While for some companies, a drop in share price is due to a number of factors, for Office Depot (NASDAQ:ODP), there was only one.

Shares in the office-supply chain plummeted in May after a federal judge blocked its planned merger with Staples (NASDAQ:SPLS). It was a crushing blow to both companies that left them without a clear path forward.

What happened

Both Staples and Office Depot had more or less put all their eggs in the merger basket. Being allowed to combine would have let the two rivals consolidate back-office expenses while closing stores. It also would have created a bigger company with more purchasing power, and a stronger rival for online retailers.

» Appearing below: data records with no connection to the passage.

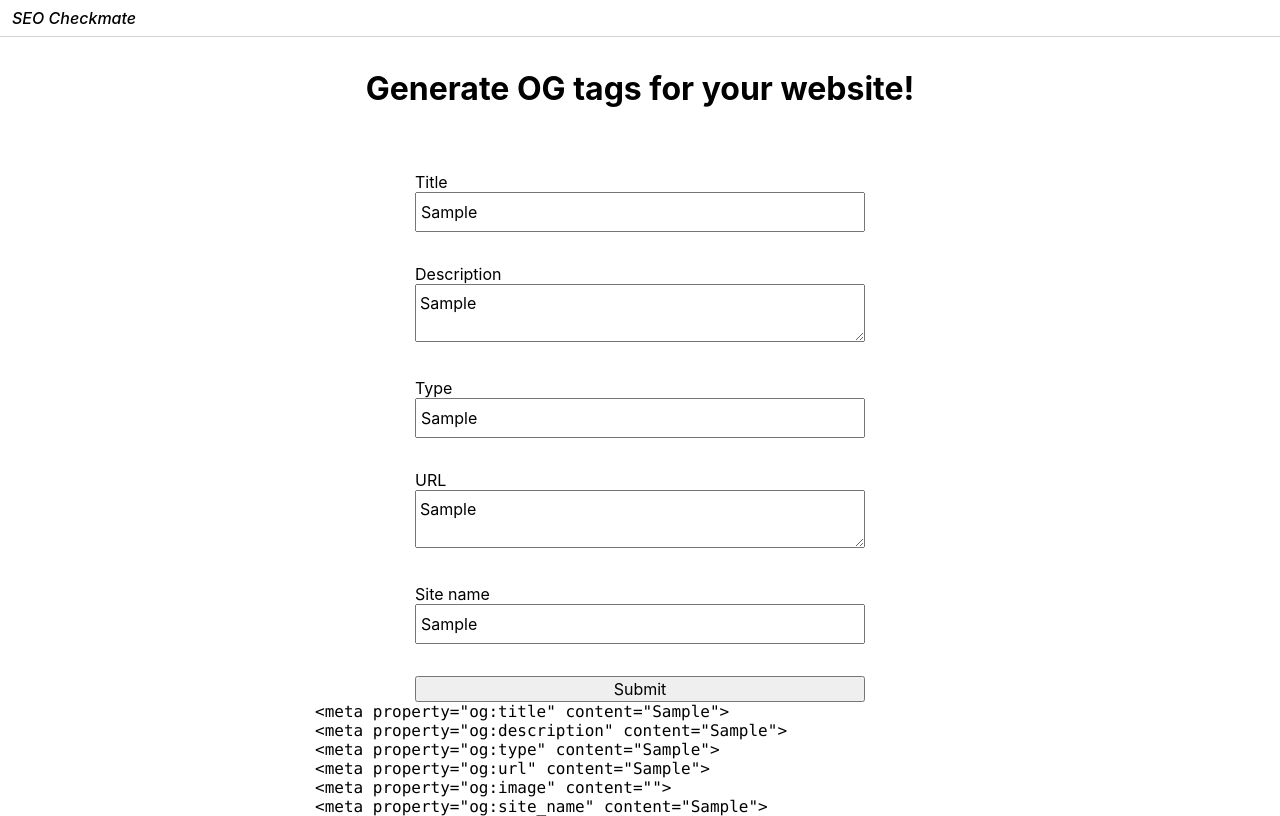
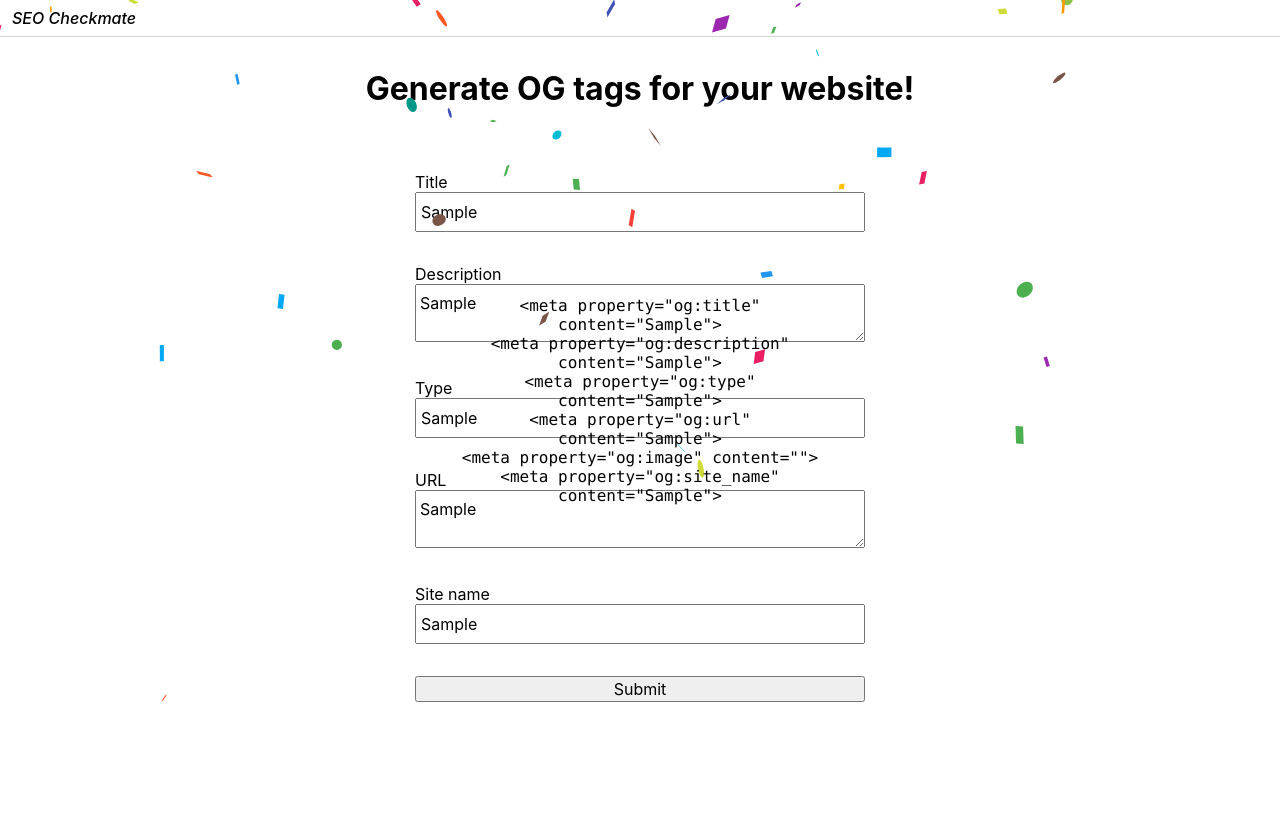
Before and after one commit to siddhigate/seo-checkmate, a React (Create React App) app: page /form-ogtags in a window 1280 px wide. Both pictures are taken after typing "Sample", "Sample", "Sample", "Sample", "Sample" into the empty fields and a click on the button "Submit". Built offline with nearby package versions, Linux system fonts and the light colour scheme.

Commit message:
feat: added Modal and Confetti to forms

```diff
--- a/package.json
+++ b/package.json
@@ -7,6 +7,7 @@
     "@testing-library/react": "^13.4.0",
     "@testing-library/user-event": "^13.5.0",
     "react": "^18.2.0",
+    "react-confetti": "^6.1.0",
     "react-dom": "^18.2.0",
     "react-router-dom": "^6.8.2",
     "react-scripts": "5.0.1",
--- /dev/null
+++ b/src/components/Confetti/index.jsx
@@ -0,0 +1,13 @@
+import React from 'react'
+import Confetti from 'react-confetti'
+import ReactDOM from 'react-dom'
+
+export default function index() {
+  return ReactDOM.createPortal(
+    <Confetti
+        width = {window.innerWidth -100}
+        height = {window.innerHeight}
+        recycle  = {false}
+    /> , document.body
+  )
+}
--- /dev/null
+++ b/src/components/Modal/index.css
@@ -0,0 +1,138 @@
+.modal-background {
+    width: 100%;
+    height: 100%;
+    position: fixed;
+    top: 0;
+    left: 0;
+    background-color: var(--clr-gray-opacity);
+    z-index: 9998;
+}
+
+.modal {
+    max-width: 400px;
+    position: fixed;
+    top: 50%;
+    left: 50%;
+    transform: translate(-50%, -50%);
+    padding: 2em;
+    background-color: var(--clr-dark);
+    box-shadow: var(--bs-gray-dark);
+    z-index: 9999;
+    text-align: center;
+}
+
+.modal-content, .modal-children {
+    display: flex;
+    flex-direction: column;
+    gap: 1rem;
+    justify-content: center;
+    align-items: center;
+    z-index: 9999;
+}
+
+.modal-close-btn {
+    position: absolute;
+    top: 0.5rem;
+    right: 1rem;
+    background-color: transparent;
+    border: transparent;
+    font-size: 1.25rem;
+    cursor: pointer;
+    color: red;
+}
+
+.loading-gif {
+    margin-top: 1rem;
+}
+
+.modal button {
+    display: block;
+}
+
+.modal {
+    text-align: center;
+}
+
+.flex {
+    display: flex;
+}
+
+.flex-col {
+    display: flex;
+    flex-direction: column;
+}
+
+.modal .shark-image {
+    width: 30%;
+}
+
+.modal h2 {
+    text-align: center;
+    font-size: 1.75rem;
+    margin-top: 2rem;
+}
+
+.modal .info-label {
+    font-size: 0.9rem;
+}
+
+.modal .info {
+    border: 1px solid lightgray;
+    font-size: 1rem;
+    padding: 0.25rem 1rem;
+    width: 90%;
+    margin-right: 1rem;
+}
+
+.modal .copy-button {
+    background-color: var(--clr-primary);
+    border: 1px solid var(--clr-primary);
+    color: white;
+    border-radius: 5px;
+    padding: 0.25rem 0.5rem;
+    text-align: center;
+}
+
+.modal .shark-image {
+    margin: 1rem;
+}
+
+.flex-center {
+    display: flex;
+    flex-direction: column;
+    justify-content: center;
+    align-items: center;
+}
+
+.modal .image-wrapper {
+    width: 100%;
+    border: 1px solid lightgray;
+    display: flex;
+    justify-content: center;
+}
+
+.modal .download-button {
+    margin-top: 1rem;
+    background-color: var(--clr-primary);
+    border: 1px solid var(--clr-primary);
+    padding: 0.5rem 1.25rem;
+    color: white;
+    border-radius: 5px;
+}
+
+.modal .download-button i {
+    margin-left: 0.5rem;
+}
+
+.modal textarea {
+    margin-top: 0.5rem;
+    width: 100%;
+}
+
+.modal a {
+    padding: 0.5rem 1rem;
+    border-radius: 3px;
+    font-size: 0.9rem;
+    border-radius: 5px;
+    background: rgb(21, 152, 239);
+}
--- /dev/null
+++ b/src/components/Modal/index.jsx
@@ -0,0 +1,24 @@
+import React from "react";
+import ReactDOM from "react-dom";
+import "./index.css";
+
+export default function index({ closeModal, children, maxWidth = "450px" }) {
+  return ReactDOM.createPortal(
+    <div className="modal-background" aria-hidden="true">
+      <div className="modal" style={{ maxWidth }}>
+        <div className="modal-content">
+          <button
+            className="modal-close-btn"
+            onClick={closeModal}
+            type="button"
+          >
+            <i className="fas fa-times txt-red" id="modal-dismiss-btn" />
+          </button>
+
+          <div className="txt-dark-gray lh-md modal-children">{children}</div>
+        </div>
+      </div>
+    </div>,
+    document.body
+  );
+}
--- a/src/pages/MetaTagForm/index.jsx
+++ b/src/pages/MetaTagForm/index.jsx
@@ -1,6 +1,8 @@
 import React, { useState } from "react";
+import Modal from "../../components/Modal";
 import Nav from "../../components/Nav";
 import "./index.css";
+import ReactConfetti from "../../components/Confetti";
 
 function getMetaTagsStr(title, description, keywords, author) {
   return [
@@ -80,12 +82,17 @@ const MetaTagForm = () => {
           <button>Submit</button>
         </form>
 
-        {metaTags && (
-          <code>
-            {metaTags.map((metaTag) => (
-              <p>{metaTag}</p>
-            ))}
-          </code>
+        {metaTags.length > 0 && (
+          <div>
+            <Modal>
+              <code>
+                {metaTags.map((metaTag) => (
+                  <p>{metaTag}</p>
+                ))}
+              </code>
+            </Modal>
+            <ReactConfetti/>
+          </div>
         )}
       </div>
     </>
--- a/src/pages/OgTagForm/index.jsx
+++ b/src/pages/OgTagForm/index.jsx
@@ -1,6 +1,8 @@
 import React, { useState } from "react";
+import Modal from "../../components/Modal";
 import Nav from "../../components/Nav";
 import "./index.css";
+import ReactConfetti from "../../components/Confetti";
 
 function getOgTags({
   title,
@@ -36,9 +38,7 @@ const OgTagForm = () => {
   function submitHandler(e) {
     e.preventDefault();
     console.log(formInputs);
-    setMetaTags(
-      getOgTags(formInputs)
-    );
+    setMetaTags(getOgTags(formInputs));
   }
 
   function setFormVal(key, value) {
@@ -95,12 +95,17 @@ const OgTagForm = () => {
           <button>Submit</button>
         </form>
 
-        {metaTags && (
-          <code>
-            {metaTags.map((metaTag) => (
-              <p>{metaTag}</p>
-            ))}
-          </code>
+        {metaTags.length > 0 && (
+          <div>
+            <Modal>
+              <code>
+                {metaTags.map((metaTag) => (
+                  <p>{metaTag}</p>
+                ))}
+              </code>
+            </Modal>
+            <ReactConfetti />
+          </div>
         )}
       </div>
     </>
```
Also changed, not shown: 1 other file (tests, documents, lock files or other folders).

Those hopes, however, were dashed in May when a federal judge sided with United States antitrust officials who believed the deal created a monopoly. According to the ruling by U.S. District Judge Emmet Sullivan, as reported by Bloomberg, the Federal Trade Commission met its "burden of showing that there is a reasonable probability that the proposed merger will substantially impair competition in the sale and distribution of consumable office supplies to large business-to-business customers."

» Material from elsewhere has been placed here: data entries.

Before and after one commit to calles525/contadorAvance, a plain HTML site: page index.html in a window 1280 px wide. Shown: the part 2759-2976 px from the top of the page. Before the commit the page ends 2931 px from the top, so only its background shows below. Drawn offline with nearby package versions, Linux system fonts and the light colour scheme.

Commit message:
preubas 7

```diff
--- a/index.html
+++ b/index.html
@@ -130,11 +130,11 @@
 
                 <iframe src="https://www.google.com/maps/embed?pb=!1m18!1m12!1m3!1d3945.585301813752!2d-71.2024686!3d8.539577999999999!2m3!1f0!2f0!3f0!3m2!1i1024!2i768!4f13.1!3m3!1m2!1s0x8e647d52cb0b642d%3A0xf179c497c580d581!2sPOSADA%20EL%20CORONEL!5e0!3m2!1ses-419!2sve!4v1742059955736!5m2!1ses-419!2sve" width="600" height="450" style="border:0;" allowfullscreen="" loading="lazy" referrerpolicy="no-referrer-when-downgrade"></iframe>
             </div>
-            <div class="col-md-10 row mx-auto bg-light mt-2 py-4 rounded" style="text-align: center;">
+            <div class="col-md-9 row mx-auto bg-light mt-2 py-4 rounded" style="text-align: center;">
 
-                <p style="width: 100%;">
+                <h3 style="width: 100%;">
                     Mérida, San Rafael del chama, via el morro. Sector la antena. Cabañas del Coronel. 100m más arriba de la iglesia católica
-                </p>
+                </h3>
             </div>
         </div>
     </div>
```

Image source: YCharts.com.

So what

As you can see from the chart, investors had pegged their hopes on the merger being approved. After it was denied, Office Depot shares dropped considerably, and did not recover for the rest of the year.

After opening 2016 at $5.51, shares in the office supply retailer closed at $4.52, a nearly 18% drop, according to data from S&P Global Market Intelligence. It's hard, if not impossible, to peg that fall on anything other than the failed merger.

Now what

Office Depot has to show it has a path to move forward. The company has bounced back a bit from its 2016 lows, but the chain has a long way to go before shareholders will believe it has a long-term future.

The chain has a three-year strategic turnaround plan which CEO Roland Smith said was progressing well during his remarks in the Q3 earnings release. It's worth noting that Smith has already announced that he will retire at some point in 2017, so he will not be around to execute the plan he seems to believe in, but he laid out the company's progress nonetheless:

We announced a deal to sell our business in Europe and have a process underway to sell substantially all of the remaining international businesses. We also realigned our organization to create a more efficient and effective operating structure that is focused on aggressively implementing a number of growth and profitability initiatives in our North American business. We are recovering quickly from the disruption caused by the protracted Staples acquisition attempt, and I'm very pleased with both our progress and financial results.

That's essentially what a CEO has to say, but a plan and actually achieving results are very different things. Office Depot has some runway, and selling its overseas operations will give it more. But at some point, the chain needs to show sales growth and a sustainable model that does not rely on a merger with Staples.

Daniel Kline has no position in any stocks mentioned. He basically uses Office Depot to fax and copy things. The Motley Fool has no position in any of the stocks mentioned. The Motley Fool has a disclosure policy.